MANILA—COVID-19 cases in Metro Manila will "hopefully" decline once it fully inoculates 80 percent of its population, a member of the country's vaccine expert panel said Wednesday.
Half of its the National Capital Region's adult population have been fully vaccinated, while 70 percent received a first dose of COVID-19 vaccine, Metro Manila Council chairman Edwin Olivarez said last week.
Immunizing half the population before the end of the month would be a significant step toward herd immunity, said Dr. Rontgene Solante.
"Kailangan bakunahan more than 50 percent, kung makakuha tayo ng 80 percent vaccination rate sa NCR hopefully doon natin makikita ang pagbaba ng kaso," Solante told ABS-CBN's Teleradyo.
(We need to vaccinate more than 50 percent. If we achieve 80 percent vaccination rate in NCR, hopefully we'll see cases decline.)
The World Health Organization earlier said countries need to vaccinate some 85 percent of their population against COVID-19 following the emergence of more transmissible variants.
The WHO said it advocates for countries to inoculate 10 percent of their population by September, 40 percent by yearend, and 70 percent by June next year, according to Dr. Rabindra Abeyasinghe, its representative to the Philippines.
Aside from vaccination, it is important for the public to properly wear masks and observe physical distancing, said Solante, adding that plastic barriers used as added protection must be cleaned regularly.
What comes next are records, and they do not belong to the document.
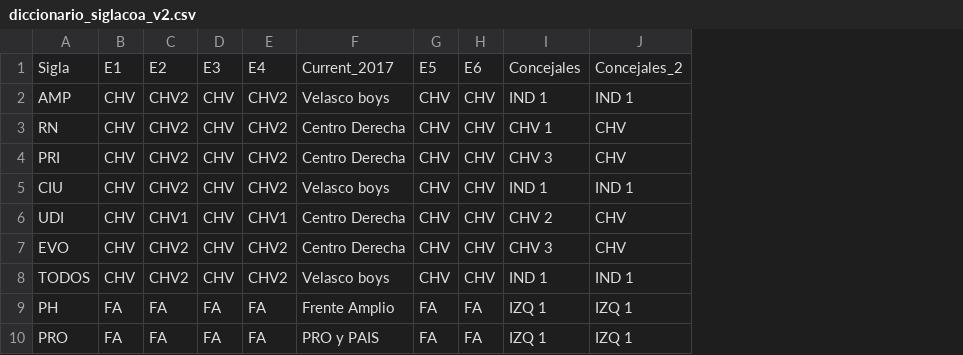
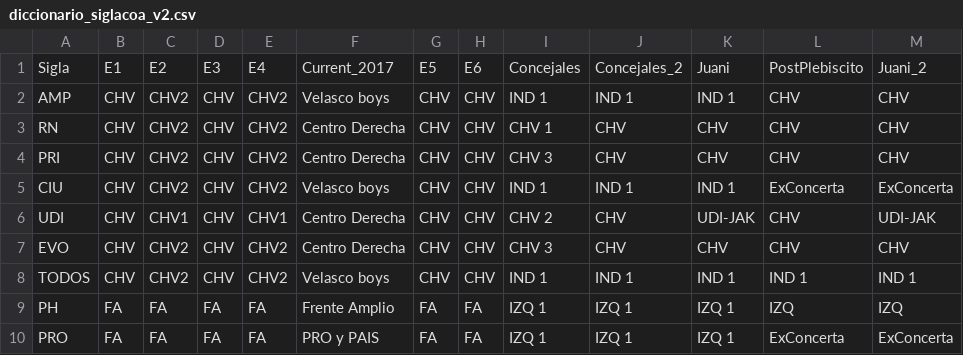
Before and after one commit to goyanedelv/general-election-simulator-chile, a CSV file: 02_parameter/diccionario_siglacoa_v2.csv, drawn as a sheet; only a part is shown; the diff names each change by its address in the sheet, - before the commit and + after, or states it on an @@ line.

```diff
--- a/02_parameter/diccionario_siglacoa_v2.csv
+++ b/02_parameter/diccionario_siglacoa_v2.csv
+column K, rows 1-10: Juani | IND 1 | CHV | CHV | IND 1 | UDI-JAK | CHV | IND 1 | IZQ 1 | IZQ 1
+column L, rows 1-10: PostPlebiscito | CHV | CHV | CHV | ExConcerta | CHV | CHV | IND 1 | IZQ | ExConcerta
+column M, rows 1-10: Juani_2 | CHV | CHV | CHV | ExConcerta | UDI-JAK | CHV | IND 1 | IZQ | ExConcerta
```
Also changed, not shown: 15 other files.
"Napaka-importante pa rin ang pagsuot ng mask, especially in an enclosed area, na di tayo masyado magsasalita para di tayo makapag-form ng droplet," he said.
(It's still important to wear masks especially in an enclosed area where we should not speak often so we don't form droplets.)
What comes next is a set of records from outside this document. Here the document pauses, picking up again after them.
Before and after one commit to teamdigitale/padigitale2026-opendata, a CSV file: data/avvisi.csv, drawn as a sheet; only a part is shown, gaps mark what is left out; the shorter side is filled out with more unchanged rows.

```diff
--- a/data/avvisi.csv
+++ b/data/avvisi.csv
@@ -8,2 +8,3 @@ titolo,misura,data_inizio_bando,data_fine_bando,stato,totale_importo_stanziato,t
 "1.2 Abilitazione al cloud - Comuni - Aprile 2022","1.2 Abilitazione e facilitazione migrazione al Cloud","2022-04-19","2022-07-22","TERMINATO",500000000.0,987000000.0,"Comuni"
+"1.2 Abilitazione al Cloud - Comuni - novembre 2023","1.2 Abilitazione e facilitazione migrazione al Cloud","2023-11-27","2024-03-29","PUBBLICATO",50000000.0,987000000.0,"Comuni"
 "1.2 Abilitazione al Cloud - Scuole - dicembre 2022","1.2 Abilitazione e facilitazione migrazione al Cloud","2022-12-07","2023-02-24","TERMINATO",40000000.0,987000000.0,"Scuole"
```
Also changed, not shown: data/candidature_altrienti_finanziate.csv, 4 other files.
"Huwag natin kalimutan, every time na papasok ang isang tao sa isang establisyimiento, dapat may health screening."
(Let's also not forget health screening in every establishment.)
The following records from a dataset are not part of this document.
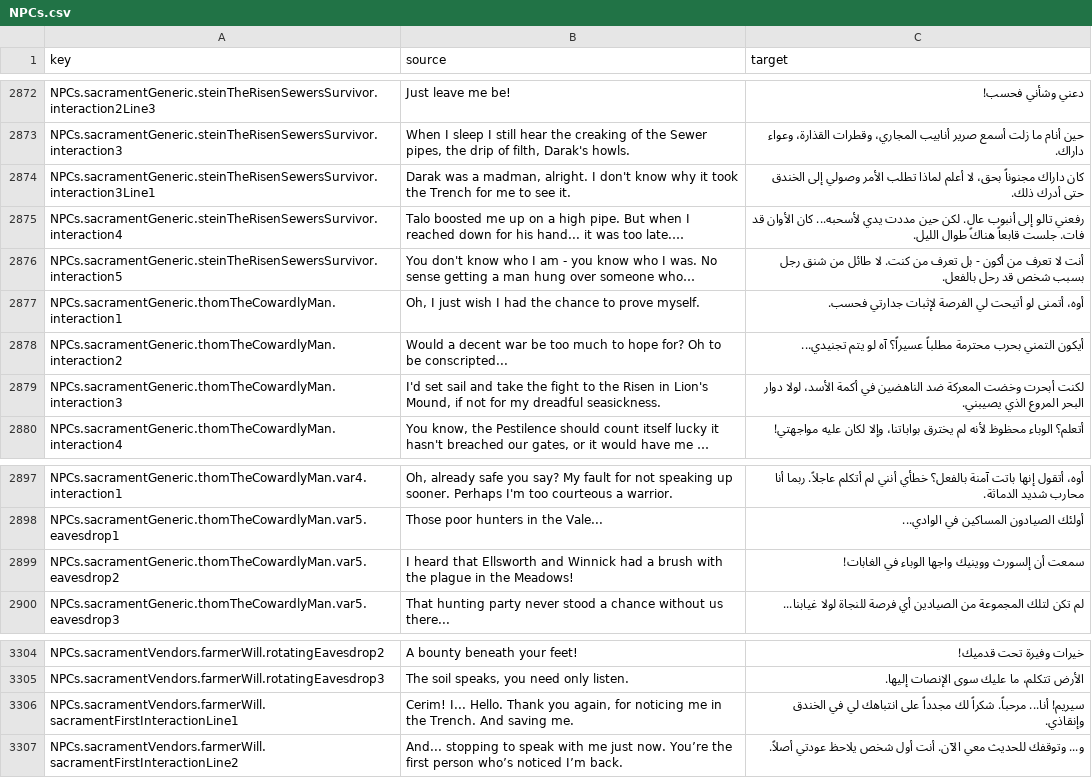
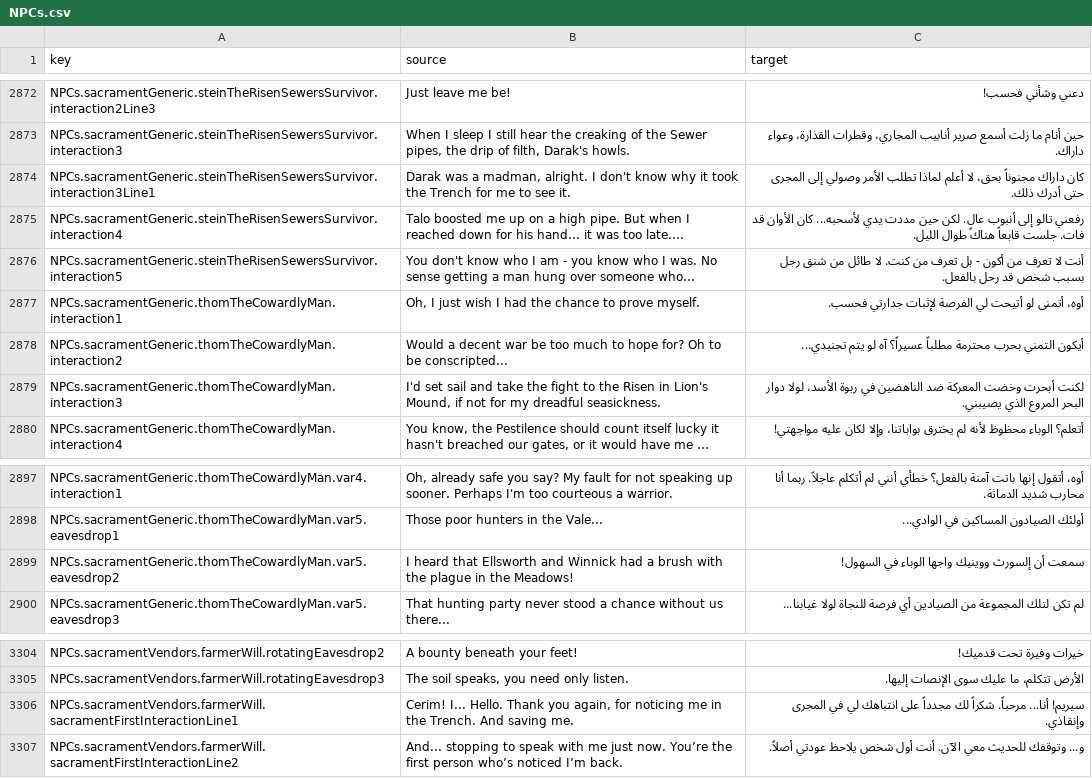
Before and after one commit to 2Pz/NoRestForTheWicked-Arabic, a CSV file: translations/NPCs.csv, drawn as a sheet; only a part is shown, gaps mark what is left out; long unchanged cells end in …; the diff names each change by its address in the sheet, - before the commit and + after, or states it on an @@ line.

Commit message:
polish generic NPCs, vendors, and ship tutorial lines

```diff
--- a/translations/NPCs.csv
+++ b/translations/NPCs.csv
-C2874 (target): …وصولي إلى الخندق حتى أدرك…
+C2874 (target): …وصولي إلى المجرى حتى أدرك…
-C2879 (target): …الناهضين في أكمة الأسد، لولا…
+C2879 (target): …الناهضين في ربوة الأسد، لولا…
-C2899 (target): …الوباء في الغابات!
+C2899 (target): …الوباء في السهول!
-C3306 (target): …لي في الخندق وإنقاذي.
+C3306 (target): …لي في المجرى وإنقاذي.
```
Some 13.1 million Filipinos have been fully vaccinated as of Monday, while 17.4 million have yet to receive their second dose, according to government data.